By Suzanne McInroy
Usually when the weather begins to get warmer and the days get longer, I find my spirits lifting because spring is just around the corner. But this year, I noticed I instead felt a little sad. It didn’t take me too long to realize why. With the arrival of spring came the realization that I was headed into another season without work. It meant another season trying to plan for the unknown. It also meant the end of my unemployment insurance was getting closer and we would have to decide soon on summer care for the kids. If I’m still not working, it doesn’t make sense to pay thousands of dollars that we don’t have for child care. At the same time, if we don’t have child care, I can’t work.

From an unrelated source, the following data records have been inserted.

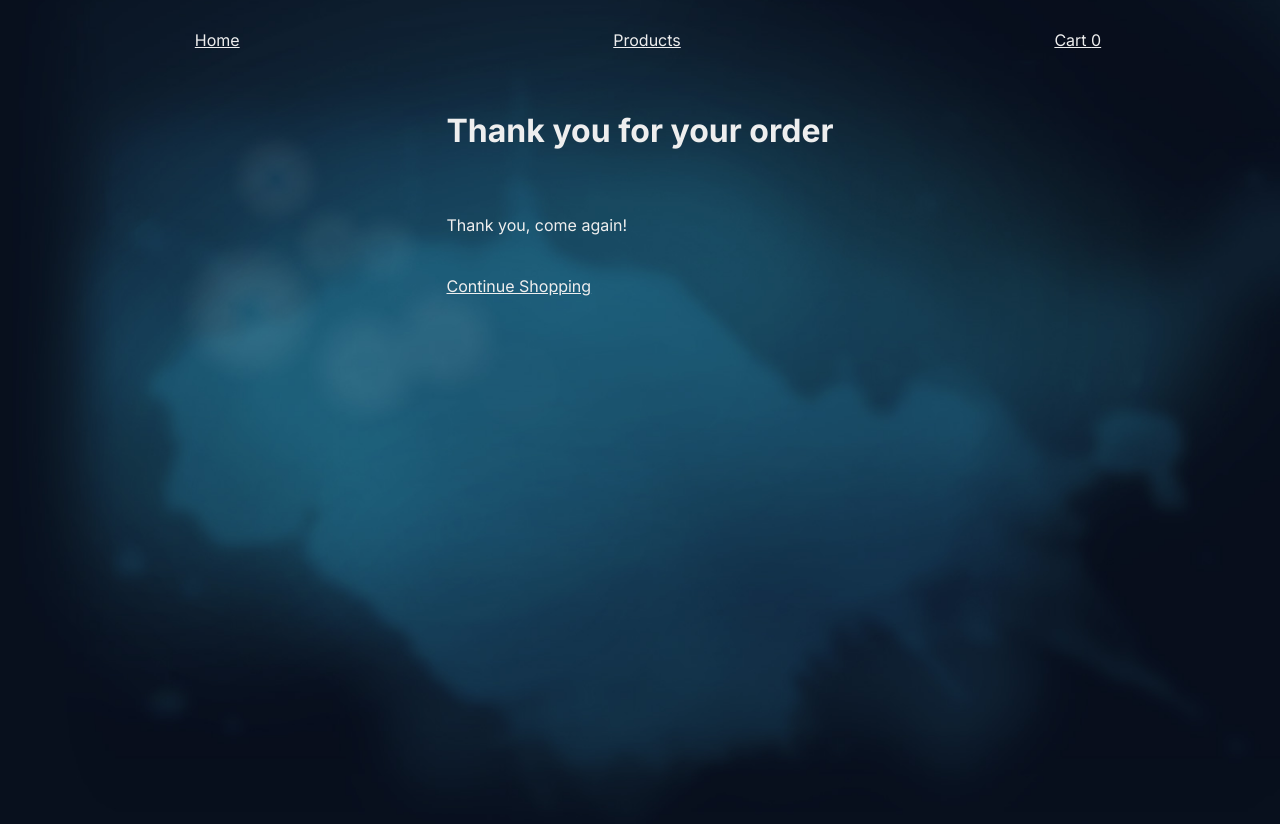
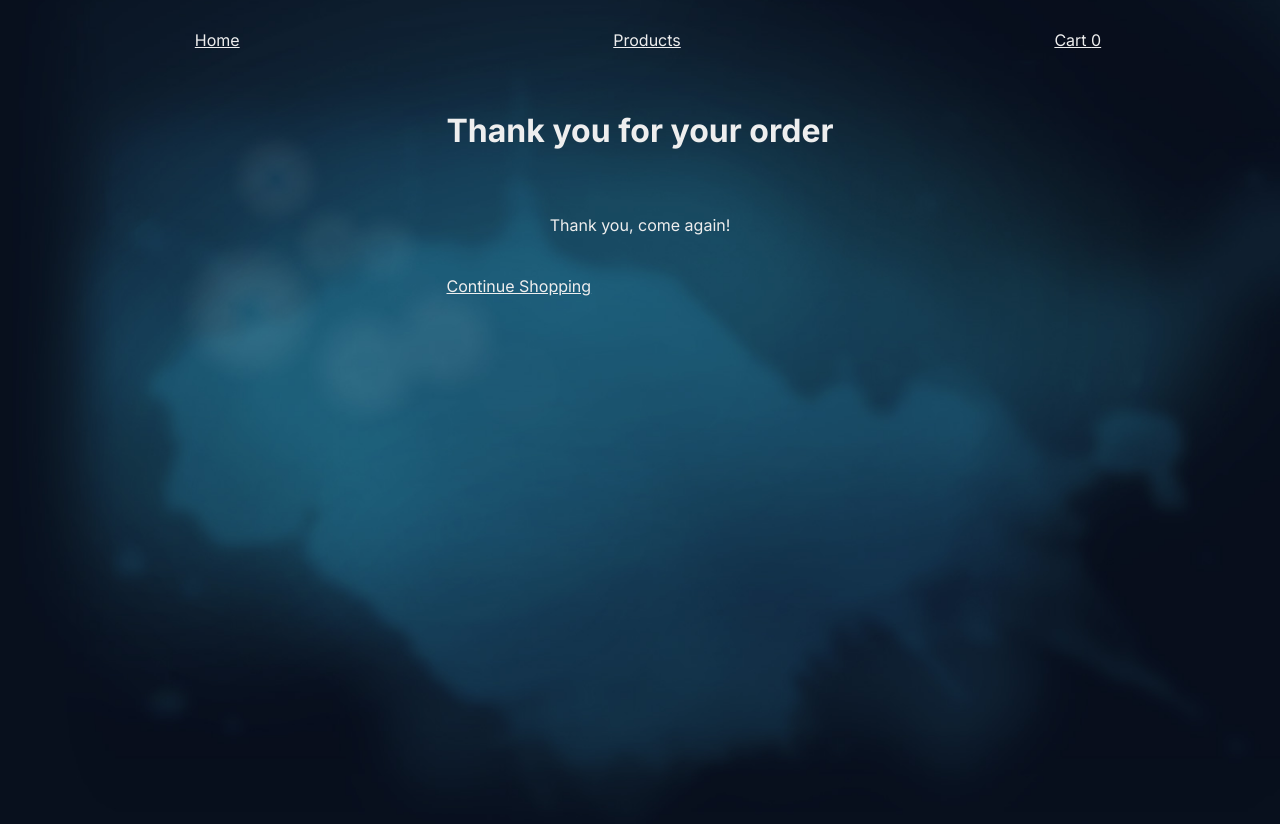
Before and after one commit to Temuu-jin/next-js-ecommerce-store, a Next.js app: page /checkout/thankyou in a window 1280 px wide. Shown: the top 824 px of the page. Built offline with nearby package versions, Linux system fonts and the light colour scheme; no server answers.

Commit message:
Revert "Fix styling"
This reverts commit 952eeaedc1dd2cd9adf018408fe801e25c42b266.

```diff
--- a/app/checkout/thankyou/page.tsx
+++ b/app/checkout/thankyou/page.tsx
@@ -13,11 +13,11 @@ export const metadata = {
 export default function Checkout() {
   return (
     <main className={styles.main}>
-      <div>
+      <div className={styles.container}>
         <h1>Thank you for your order</h1>
         <br />
 
-        <p>Thank you, come again!</p>
+        <p className={styles.center}>Thank you, come again!</p>
         <br />
         <Link href="/products" data-test-id="continue-shopping">
           Continue Shopping
```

This situation began a year ago. I was in a not-so-good job situation and had reached my final straw. I began looking for another job. But then in September before I had found something, my supervisor informed me that he was “going in a different direction for communications” and that direction did not include me. I had dreamed of handing in my resignation from this job, but it never looked like this. My vision of how things would go did not involve meeting with a lawyer to review a severance package. It didn’t involve getting advice from a friend on filing for unemployment. It did not involve trying to figure out how to explain this all to our kids.
As difficult as it all was, I decided to take a positive, faith-filled attitude. I took comfort in God’s words in Jeremiah, “For surely I know the plans I have for you, says the Lord, plans for your welfare and not for harm, to give you a future with hope” (Jeremiah 29:11). God’s got this, I would tell myself. He has a plan. We’re going to be fine. And for the first two months, things were fine. I began more aggressively searching for a job, and I started networking. At home, we made small financial changes to try to prepare for what was ahead, but nothing major. And then it was time to tell St. John’s how much we planned to pledge for the next year.
My husband Mark saw this as an opportunity to cut back and be a little more realistic about our current situation. He said that we could always give more than what we pledged, but he didn’t want to risk falling short of our promise. Of course, this thinking made absolute sense, but it was still hard for me. It meant admitting that my time not working might go longer than I had originally thought. You see, in my mind I would be working by January, so naturally we could pledge the same amount. I was applying for jobs and getting interviews. It was all good, I thought. God’s got this.
The holidays came and went, and with them increased expenses. January was bleak. We realized we had to get more serious about cutting costs. But at the same time, there was a glimmer of hope. I had a job interview, which turned into a writing test for the job, and eventually a final job interview. This is it, I thought. This has to be God’s plan.
But the final interview felt off. I didn’t connect with the person in the room, who I knew would make the final decision. As I left the room, I realized no one told me when I would hear more, so I quickly asked. The answer wasn’t exactly, “Don’t call us, we’ll call you,” but it might as well have been.
At this point, I had been through a lot, but it had all made sense. As crazy as it may sound, I felt like everything was happening for a reason and there was a plan. But now I was confused. This part didn’t make sense to me. I thought I was perfect for this job and it was perfect for me. What was I missing? For the first time in this process, I broke down crying to God. I turned to a Christian singer whose music has given me comfort these last few months and, while listening to Lauren Daigle’s “Trust in You,” I just sobbed. “What was I doing wrong?” I cried.
And then I stopped. As hard as this is, I knew I really wasn’t doing anything wrong and I just had to keep trying. I opened up my computer and I started searching for more jobs, this time widening my search a little more. The next week, I had four interviews–I was back in the game. And I plan to stay in the game until I get a job, however long that takes.
At the same time, we know we need to prepare for the reality of my unemployment payments ending so we’re meeting with our financial advisor soon. I continue to trust in God, but sometimes that also means being prepared. The financial stress has been the hardest part, but it has also provided the most important spiritual lesson of all. We are finding creative ways to stretch our dollars and becoming more aware of where our money goes. Plus, we have a greater appreciation for what we do have.
God continues to provide for us in unexpected ways–like Mark getting speaking invitations with honoraria–but the overall lesson I’ve learned came through the words of our oldest child.
As we prayed one night, I asked Oliver what he was thankful for. He said some things and then asked me the same question. A thought popped into my head, but I didn’t say it out loud. Instead he said, “I know what you’re thankful for…” “What?” I asked. “That we have all we need,” he replied. That was the exact thought that had popped into my head, but I hadn’t said it.
We might not have all that we want right now, but God is clearly providing what we need.
Thank you Suzanne for courageously and vulnerably sharing your current faith and finance story with your church family. We are praying with you.
Wherever you are financially, your story and resources will be a gift to other members of the parish. To write a post, share resources, submit an article, or do an interview please contact Sarah Dull, Executive Administrator, contact Executive Administrator, Sarah Dull.